It is now almost a pattern: every time we, as a human right organization or activist, write to government agencies inquiring about cases of Canadians detained abroad or of Canadians subject to abuse or possible discrimination, the governmental response will certainly contain somehow the issue of "privacy."
It's been one year. Saturday marked exactly 365 days since the former Conservative government introduced Bill C-51, with its controversial spy powers that experts warn are shredding our basic constitutional rights. So, where do things stand now? After intense debate, C-51 was pushed through Parliament and is now law, but its many opponents are making progress. Over the past few weeks, we have seen positive signs from the new federal government, as it has finally promised to meet calls for public consultation from Canadians, civil society and experts.
Under privacy by design, technology companies must account for human values when creating their systems and ensure they have engineered for maximum individual privacy in every step of their process. It's a costly and time-consuming measure, but it's one of the only measures standing in the way of a digital Wild West.
One of the most troubling, but largely ignored effects of the TPP involves privacy. Privacy is not an issue most associate with a trade agreement, however, the TPP features several anti-privacy measures that would restrict the ability of governments to establish safeguards over sensitive information such as financial and health data as well as information hosted by social media services.
Under the FATCA rules, financial institutions are obligated to provide the IRS with information about accounts and holdings of U.S. citizens. Basically, the IRS is trying to make sure you are not hiding money overseas though Canada is hardly a tax haven. But there is more to this overreaching legislation that just tracking down deadbeat U.S. citizens.
I'm a big believer in some personal autonomy. I don't feel I owe it to my husband to share every one of my deepest and darkest secrets. And I don't push him to tell me everything on his mind either. God no, I don't want to know everything on his mind. I'm a gal who enjoys a bit of mystery and his over-sharing would be a buzz kill. But there is a difference between "thought" and "action". It's fine to fantasize -- no harm is done.
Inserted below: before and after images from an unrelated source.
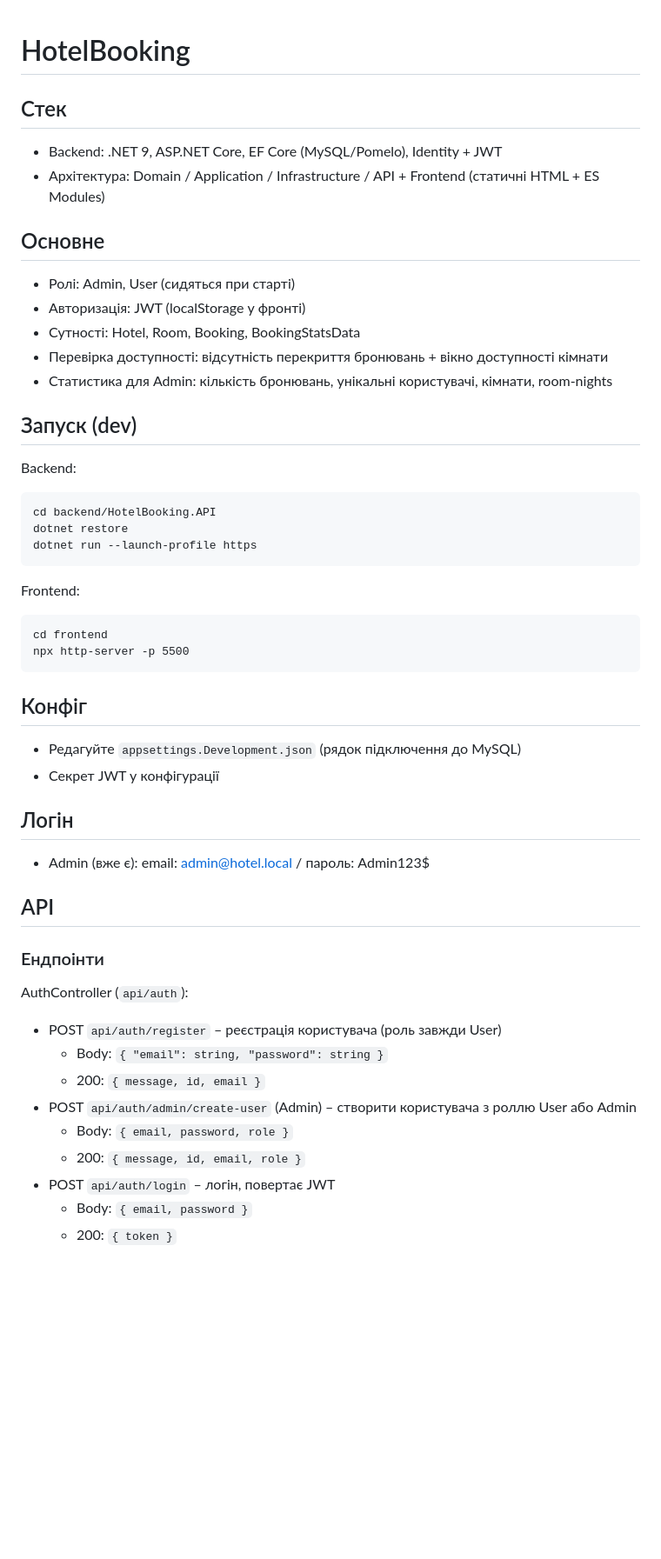
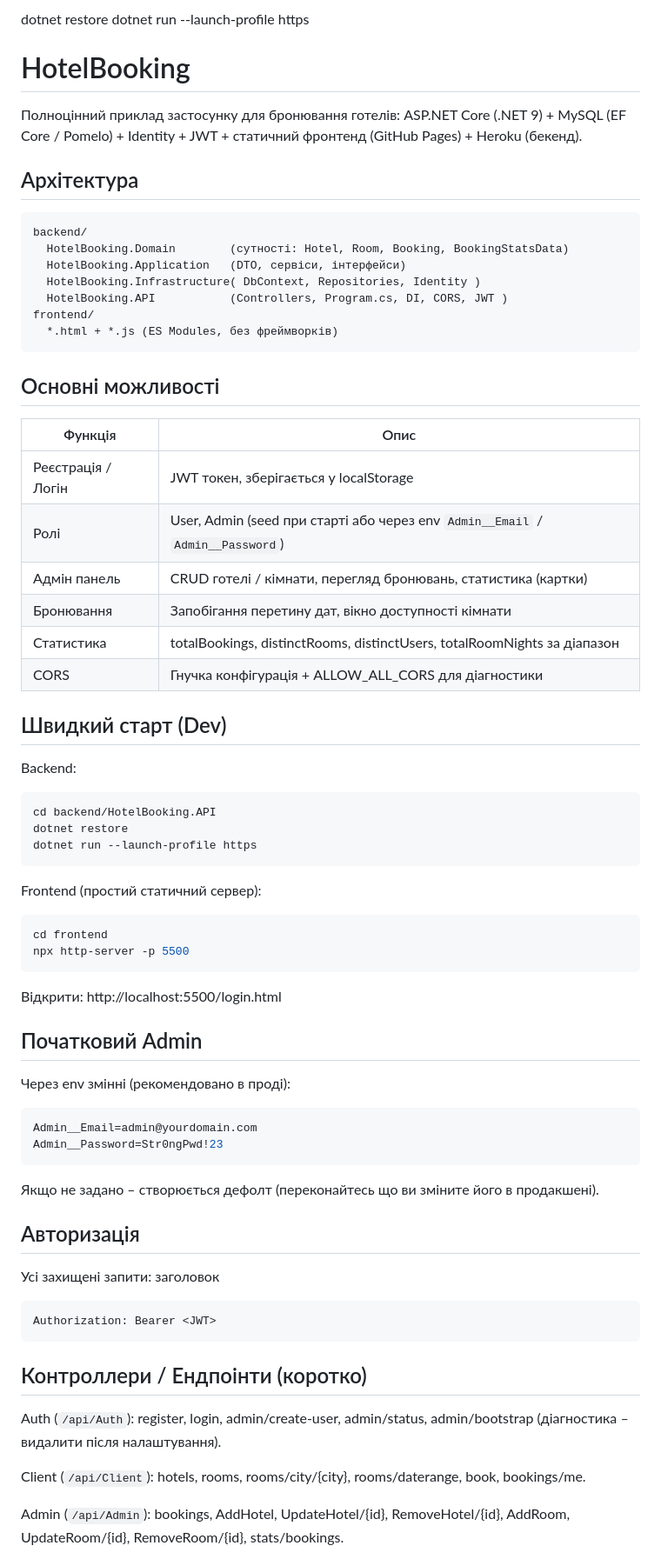
Before and after one commit to vlad3958/HotelBooking, a Markdown page: README.md, the part around one of its changes. Shown at 87% size. Rendered like a GitHub page; blank space fills up the shorter version.

Commit message:
docs: refresh README with admin panel, deployment, env vars

````diff
--- a/README.md
+++ b/README.md
@@ -1,48 +1,62 @@
+dotnet restore
+dotnet run --launch-profile https
 # HotelBooking
 
-## Стек
-- Backend: .NET 9, ASP.NET Core, EF Core (MySQL/Pomelo), Identity + JWT
-- Архітектура: Domain / Application / Infrastructure / API + Frontend (статичні HTML + ES Modules)
+Полноцінний приклад застосунку для бронювання готелів: ASP.NET Core (.NET 9) + MySQL (EF Core / Pomelo) + Identity + JWT + статичний фронтенд (GitHub Pages) + Heroku (бекенд).
 
-## Основне
-- Ролі: Admin, User (сидяться при старті)
-- Авторизація: JWT (localStorage у фронті)
-- Сутності: Hotel, Room, Booking, BookingStatsData
-- Перевірка доступності: відсутність перекриття бронювань + вікно доступності кімнати
-- Статистика для Admin: кількість бронювань, унікальні користувачі, кімнати, room-nights
+## Архітектура
+```
+backend/
+  HotelBooking.Domain        (сутності: Hotel, Room, Booking, BookingStatsData)
+  HotelBooking.Application   (DTO, сервіси, інтерфейси)
+  HotelBooking.Infrastructure( DbContext, Repositories, Identity )
+  HotelBooking.API           (Controllers, Program.cs, DI, CORS, JWT )
+frontend/
+  *.html + *.js (ES Modules, без фреймворків)
+```
 
-## Запуск (dev)
+## Основні можливості
+| Функція | Опис |
+|---------|------|
+| Реєстрація / Логін | JWT токен, зберігається у localStorage |
+| Ролі | User, Admin (seed при старті або через env `Admin__Email` / `Admin__Password`) |
+| Адмін панель | CRUD готелі / кімнати, перегляд бронювань, статистика (картки) |
+| Бронювання | Запобігання перетину дат, вікно доступності кімнати |
+| Статистика | totalBookings, distinctRooms, distinctUsers, totalRoomNights за діапазон |
+| CORS | Гнучка конфігурація + ALLOW_ALL_CORS для діагностики |
+
+## Швидкий старт (Dev)
 Backend:
-```
+```powershell
 cd backend/HotelBooking.API
 dotnet restore
 dotnet run --launch-profile https
 ```
-Frontend:
-```
+Frontend (простий статичний сервер):
+```powershell
 cd frontend
 npx http-server -p 5500
 ```
+Відкрити: http://localhost:5500/login.html
 
-## Конфіг
-- Редагуйте `appsettings.Development.json` (рядок підключення до MySQL)
-- Секрет JWT у конфігурації
+## Початковий Admin
+Через env змінні (рекомендовано в проді):
+```powershell
+Admin__Email=admin@yourdomain.com
+Admin__Password=Str0ngPwd!23
+```
+Якщо не задано – створюється дефолт (переконайтесь що ви зміните його в продакшені).
 
-## Логін
-- Admin (вже є): email: admin@hotel.local / пароль: Admin123$
+## Авторизація
+Усі захищені запити: заголовок
+```
+Authorization: Bearer <JWT>
+```
 
-## API
+## Контроллери / Ендпоінти (коротко)
+Auth (`/api/Auth`): register, login, admin/create-user, admin/status, admin/bootstrap (діагностика – видалити після налаштування).
 
-### Ендпоінти
+Client (`/api/Client`): hotels, rooms, rooms/city/{city}, rooms/daterange, book, bookings/me.
 
-AuthController (`api/auth`):
-- POST `api/auth/register`  – реєстрація користувача (роль завжди User)
-	- Body: `{ "email": string, "password": string }`
-	- 200: `{ message, id, email }`
-- POST `api/auth/admin/create-user` (Admin) – створити користувача з роллю User або Admin
-	- Body: `{ email, password, role }`
-	- 200: `{ message, id, email, role }`
-- POST `api/auth/login`  – логін, повертає JWT
-	- Body: `{ email, password }`
-	- 200: `{ token }`
+Admin (`/api/Admin`): bookings, AddHotel, UpdateHotel/{id}, RemoveHotel/{id}, AddRoom, UpdateRoom/{id}, RemoveRoom/{id}, stats/bookings.
 
````
Also changed, not shown: other parts of README.md (+67 -72 lines).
Free expression is democracy. Without it, political choice is a farce. You can have all the elections you want and they will mean nothing without the secure right to express, share information and advocate for your views. Canada's federal government has been no friend of the right to know since Prime Minister Stephen Harper came to power.
Large media conglomerates are piling on the pressure to ban these privacy protection services for any domains used for "commercial purposes". They're trying to make it even easier to access people's private contact information, so that they can sue domain owners who they accuse of copyright infringements.
Many Canadians are asking whether anything can be done to rein in the almost unimaginable surveillance powers revealed by Edward Snowden. From our research and consultation with privacy experts, there are a number of practical steps that can be taken to put a stop to surveillance abuses and better protect the privacy of Canadians.
Privacy commissioners regulate laws, they don't go on privacy witch hunts to make companies' lives difficult. There are lots of economic opportunities to do bad things, but society is at a shift where many people want to see the respectful thing done, and Facebook is not choosing the respectful thing here.